As the butterfly flaps its wings, so can a small latent change within hematopoietic cells have major effects on a pathological outcome such as leukemia.
The paper by Zhao and colleagues in this issue of Blood indicts a leukemia-related chimeric protein for selectively killing one cell type while sparing another to cause a cell type–specific disease.1 The runt-related transcription factor 1 (RUNX1/AML1) and its cofactor core-binding factor subunit β (CBFβ) are essential regulators of hematopoiesis. Genetic defects including chromosomal translocations that affect RUNX1 (t(8;21)) or CBFB (Inv16) genes have each been causally linked to the etiology of acute myelogenous leukemia. Both proteins are expressed in the myeloid and lymphoid lineages, yet pathological defects in RUNX1 or CBFβ function are evident only in the myeloid lineage. Why are the tumorigenic effects of RUNX1 and CBFβ lineage restricted? The spatiotemporal expression of RUNX1 and the extent of redundancy with other RUNX regulatory factors (eg, RUNX2 and RUNX3) could account in part for preferential effects in myeloid cells. However, CBFβ is ubiquitously expressed, and genetic aberrations that produce dominant-negative forms of CBFβ may affect normal myeloid growth and differentiation at any stage. The paper by Zhao and colleagues provides a cogent model to explain how a dominant-negative CBFβ protein causes tumors in the myeloid but not lymphoid lineage.
The CBFβ-SMMHC fusion protein is a prototypical dominant-negative factor, which is generated from the chimeric CBFB-MYH11 gene as a result of the chromosome 16 inversion that is characteristic of human acute myeloid leukemia subtype M4Eo. The CBFβ-SMMHC related fusion protein inactivates RUNX1 and acts as an oncogene that promotes proliferation of immature myeloid progenitors. Mouse models based on CBFB-MYH11 have been effectively used to examine the roles of RUNX1 and CBFβ in hematopoiesis and progression of leukemia. Heterozygous expression of Cbfb-MYH11 in a knock-in mouse model results in a phenotype similar to that of mice with complete loss of Runx1 or Cbfb.2 Moreover, Lucio Castilla's group (Kuo et al3 ) showed that early expression of Cbfb-MYH11 causes abnormalities in myeloid progenitors, thereby predisposing cells to leukemia. Recent studies by the research groups led by Nancy Speck (Zhao et al1 ) and Paul Liu (Talebian et al4 ) have revealed that, in addition to its role in myeloid differentiation, CBFβ is required for the T-lymphoid lineage.

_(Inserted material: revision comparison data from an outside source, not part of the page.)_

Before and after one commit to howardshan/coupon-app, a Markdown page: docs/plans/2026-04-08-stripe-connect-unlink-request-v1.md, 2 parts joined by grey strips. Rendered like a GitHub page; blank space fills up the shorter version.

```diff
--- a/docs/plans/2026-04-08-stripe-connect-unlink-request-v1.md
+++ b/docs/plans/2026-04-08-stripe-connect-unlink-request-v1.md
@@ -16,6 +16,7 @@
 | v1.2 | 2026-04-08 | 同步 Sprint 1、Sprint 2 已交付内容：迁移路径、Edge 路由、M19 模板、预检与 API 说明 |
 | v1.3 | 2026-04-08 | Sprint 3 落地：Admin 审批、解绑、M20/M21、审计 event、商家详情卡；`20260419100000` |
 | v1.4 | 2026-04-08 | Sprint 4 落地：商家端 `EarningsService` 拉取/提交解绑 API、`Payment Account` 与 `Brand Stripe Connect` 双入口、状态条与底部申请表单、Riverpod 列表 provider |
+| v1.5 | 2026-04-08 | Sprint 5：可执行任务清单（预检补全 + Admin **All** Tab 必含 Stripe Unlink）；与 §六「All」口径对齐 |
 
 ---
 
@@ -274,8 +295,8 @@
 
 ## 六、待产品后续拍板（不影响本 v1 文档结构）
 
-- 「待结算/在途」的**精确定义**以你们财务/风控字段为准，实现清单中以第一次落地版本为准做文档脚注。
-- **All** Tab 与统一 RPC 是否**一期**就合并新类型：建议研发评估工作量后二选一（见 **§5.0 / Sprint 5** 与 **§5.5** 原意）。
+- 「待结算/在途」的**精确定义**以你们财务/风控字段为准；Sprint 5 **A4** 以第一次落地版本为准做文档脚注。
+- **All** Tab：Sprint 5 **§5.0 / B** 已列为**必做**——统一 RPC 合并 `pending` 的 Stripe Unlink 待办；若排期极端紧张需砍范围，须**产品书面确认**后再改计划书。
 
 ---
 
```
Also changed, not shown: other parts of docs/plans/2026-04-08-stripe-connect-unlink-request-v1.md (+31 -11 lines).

Of importance, the chromosome 16 inversion occurs in hematopoietic stem cells, and thus the CBFB-MYH11 fusion gene should affect both the lymphoid and myeloid lineages. In the current paper from Zhao and colleagues, T-cell development was examined in mice that express a conditional Cbfb-MYH11 fusion gene, and the resulting phenotypes were compared with mice with severe Cbfb deficiency due to mutations generating null or hypomorphic alleles.1 Cbfb-MYH11 suppresses Cbfβ function at several stages of T-cell development. Hypomorphic mice with Cbfβ deficiency have a 20-fold reduction in thymocytes due to a differentiation block at the DN1 and DN2 stages. In contrast, Cbfb-MYH11 knock-in chimeras are blocked at the DN1 stage of thymocyte development. Cre activation of the conditional Cbfb-MYH11 knock-in reduces the number of adult thymocytes by an order of magnitude due to increased apoptosis of CD4+/CD8+ thymocytes. Consistent with these findings, the authors propose that the mechanistic basis for the association of CBFB-MYH11 with myeloid leukemias rather than lymphoid leukemias is due to a molecular butterfly effect (see figure): cellular context determines that the fusion protein increases cell death in lymphoid cells, but does not decrease survival of myeloid cells that hence remain susceptible to secondary hits that cause leukemia.
The authors declare no competing financial interests. ▪